Compared to the multimedia presentations that drive much the world for those pre-middle agers, Christianity is “dull” or “boring” and its fundamental tenets do not support the “look at me” attitude so prevalent in our youth dominated culture that is primarily driven by the 18-49 demographic. Being 40 is the new 30 who still think they are 20 as our Peter Pan culture continues to stretch out adolescence until it is impossible to get away with any longer (e.g., The sorta Who geriatricing for the Super Bowl). Most in the youth demographic don’t even know what those smudges mean, more the poorer, and even if they do, it is an irrelevant expression in the vast smorgasbord of ideas and expressions.
Those of us who hold dear to that “irrelevant expression” and the substance beneath hear the calls to pray for revival but while a brush fire may break out here or there, it usually ends up a caricature even if it started as the real thing. It disappears leaving barely a singe on the ground with only the littered broken to mark its failure. As to a real revival, a society-changing event, that would depend on your view of the end–are we in it, buffeted by the wave of judgment just beginning and driving to conclusion, or can we still expect a revival that will turn around this general apostasy before the bus leaves the road and careens down the embankment.
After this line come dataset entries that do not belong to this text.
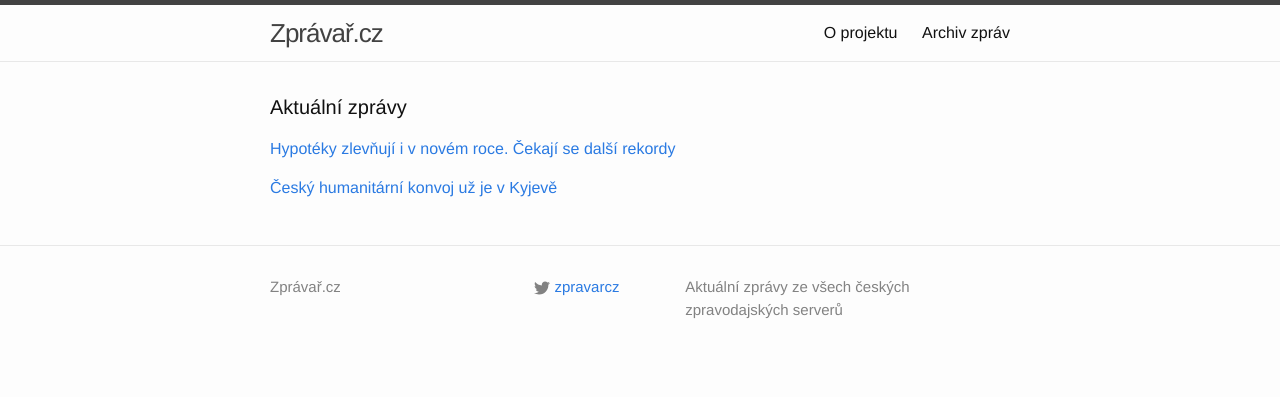
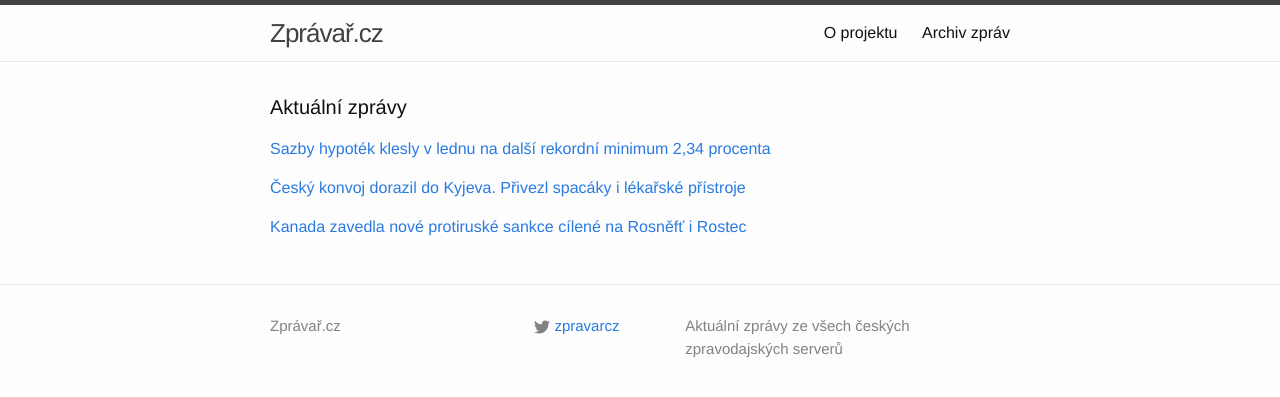
Before and after one commit to adliska/zpravar, a Jekyll site: the page built from index.html, in a window 1280 px wide. Shown: the top 397 px of the page. Built offline with Jekyll 4.4.1, drawn with Linux system fonts in a browser that asks for light colours.

Commit message:
zpravar news update

```diff
--- a/index.html
+++ b/index.html
@@ -5,19 +5,29 @@ layout: default
 <div class="home">
     <h1 class="page-heading">Aktuální zprávy</h1>
 
-<p><a href="javascript:;" onclick="toggle_visibility('zpravy0')">Hypotéky zlevňují i v novém roce. Čekají se další rekordy</a></p>
+<p><a href="javascript:;" onclick="toggle_visibility('zpravy0')">Sazby hypoték klesly v lednu na další rekordní minimum 2,34 procenta</a></p>
 <div id="zpravy0" style="display:none">
 <ul>
+<li><a href=http://byznys.ihned.cz/c1-63552970-sazby-hypotek-klesly-v-lednu-na-dalsi-rekordni-minimum-2-34-procenta>Sazby hypoték klesly v lednu na další rekordní minimum 2,34 procenta - byznys.ihned.cz</a></li>
+<li><a href=http://www.ceskatelevize.cz/ct24/ekonomika/302054-propad-hypotecni-sazby-se-nezastavuje-znovu-rekordne-klesla/>Propad hypoteční sazby se nezastavuje, znovu rekordně klesla - www.ceskatelevize.cz</a></li>
 <li><a href=http://zpravy.aktualne.cz/finance/hypoteky-zlevnuji-i-v-novem-roce-cekaji-se-dalsi-rekordy/r~6997ce78b6c011e4ab15002590604f2e/>Hypotéky zlevňují i v novém roce. Čekají se další rekordy - zpravy.aktualne.cz</a></li>
 <li><a href=http://www.novinky.cz/ekonomika/361953-sazby-hypotek-klesly-na-dalsi-rekordni-minimum-2-34-procenta.html>Sazby hypoték klesly na další rekordní minimum 2,34 procenta  - www.novinky.cz</a></li>
 <li><a href=http://www.financninoviny.cz/zpravodajstvi/zpravy/sazby-hypotek-klesly-na-dalsi-rekordni-minimum-2-34-procenta/1182667>Sazby hypoték klesly na další rekordní minimum 2,34 procenta - www.financninoviny.cz</a></li>
 <li><a href=http://finance.idnes.cz/hypoindex-a-sazby-za-leden-2015-dg9-/hypoindex.aspx?c=A150217_100553_hypoindex_sov>Hypoteční sazby stále nebrzdí. Padl další rekord - finance.idnes.cz</a></li>
 </ul>
-</div><p><a href="javascript:;" onclick="toggle_visibility('zpravy1')">Český humanitární konvoj už je v Kyjevě</a></p>
+</div><p><a href="javascript:;" onclick="toggle_visibility('zpravy1')">Český konvoj dorazil do Kyjeva. Přivezl spacáky i lékařské přístroje</a></p>
 <div id="zpravy1" style="display:none">
 <ul>
+<li><a href=http://zpravy.idnes.cz/konvoj-na-ukrajinu-z-ceska-dojel-daz-/zahranicni.aspx?c=A150218_063801_zahranicni_wlk>Český konvoj dorazil do Kyjeva. Přivezl spacáky i lékařské přístroje - zpravy.idnes.cz</a></li>
 <li><a href=http://www.ceskatelevize.cz/ct24/svet/302052-cesky-humanitarni-konvoj-uz-je-v-kyjeve/>Český humanitární konvoj už je v Kyjevě - www.ceskatelevize.cz</a></li>
 <li><a href=http://www.novinky.cz/zahranicni/evropa/361952-konvoj-s-ceskou-humanitarni-pomoci-ukrajine-dojel-do-kyjeva.html>Konvoj s českou humanitární pomocí Ukrajině dojel do Kyjeva  - www.novinky.cz</a></li>
 <li><a href=http://www.ceskenoviny.cz/zpravy/zpravy/konvoj-s-ceskou-humanitarni-pomoci-ukrajine-dojel-do-kyjeva/1182670>Konvoj s českou humanitární pomocí Ukrajině dojel do Kyjeva - www.ceskenoviny.cz</a></li>
 </ul>
+</div><p><a href="javascript:;" onclick="toggle_visibility('zpravy2')">Kanada zavedla nové protiruské sankce cílené na Rosněfť i Rostec</a></p>
+<div id="zpravy2" style="display:none">
+<ul>
+<li><a href=http://zpravy.e15.cz/zahranicni/politika/kanada-zavedla-nove-protiruske-sankce-cilene-na-rosneft-i-rostec-1164164>Kanada zavedla nové protiruské sankce cílené na Rosněfť i Rostec - zpravy.e15.cz</a></li>
+<li><a href=http://www.novinky.cz/ekonomika/361951-kanada-zavedla-nove-protiruske-sankce-cilene-na-rosneft-i-rostec.html>Kanada zavedla nové protiruské sankce cílené na Rosněfť i Rostec  - www.novinky.cz</a></li>
+<li><a href=http://www.ceskenoviny.cz/zpravy/zpravy/kanada-zavedla-nove-protiruske-sankce-cilene-na-rosneft-i-rostec/1182683>Kanada zavedla nové protiruské sankce cílené na Rosněfť i Rostec - www.ceskenoviny.cz</a></li>
+</ul>
 </div></div>
```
I tend towards the judgment scenario, with little hope for the general population, left with trying to save as many as I can before the lifeboat launches and the doors are shut. At times I feel like Job crossed with Jeremiah, but God is merciful and can do whatever He wants, I just call them as I see them and I see a few smudges that are hardly noted by the passing population.
Grace and peace and mercy be yours today.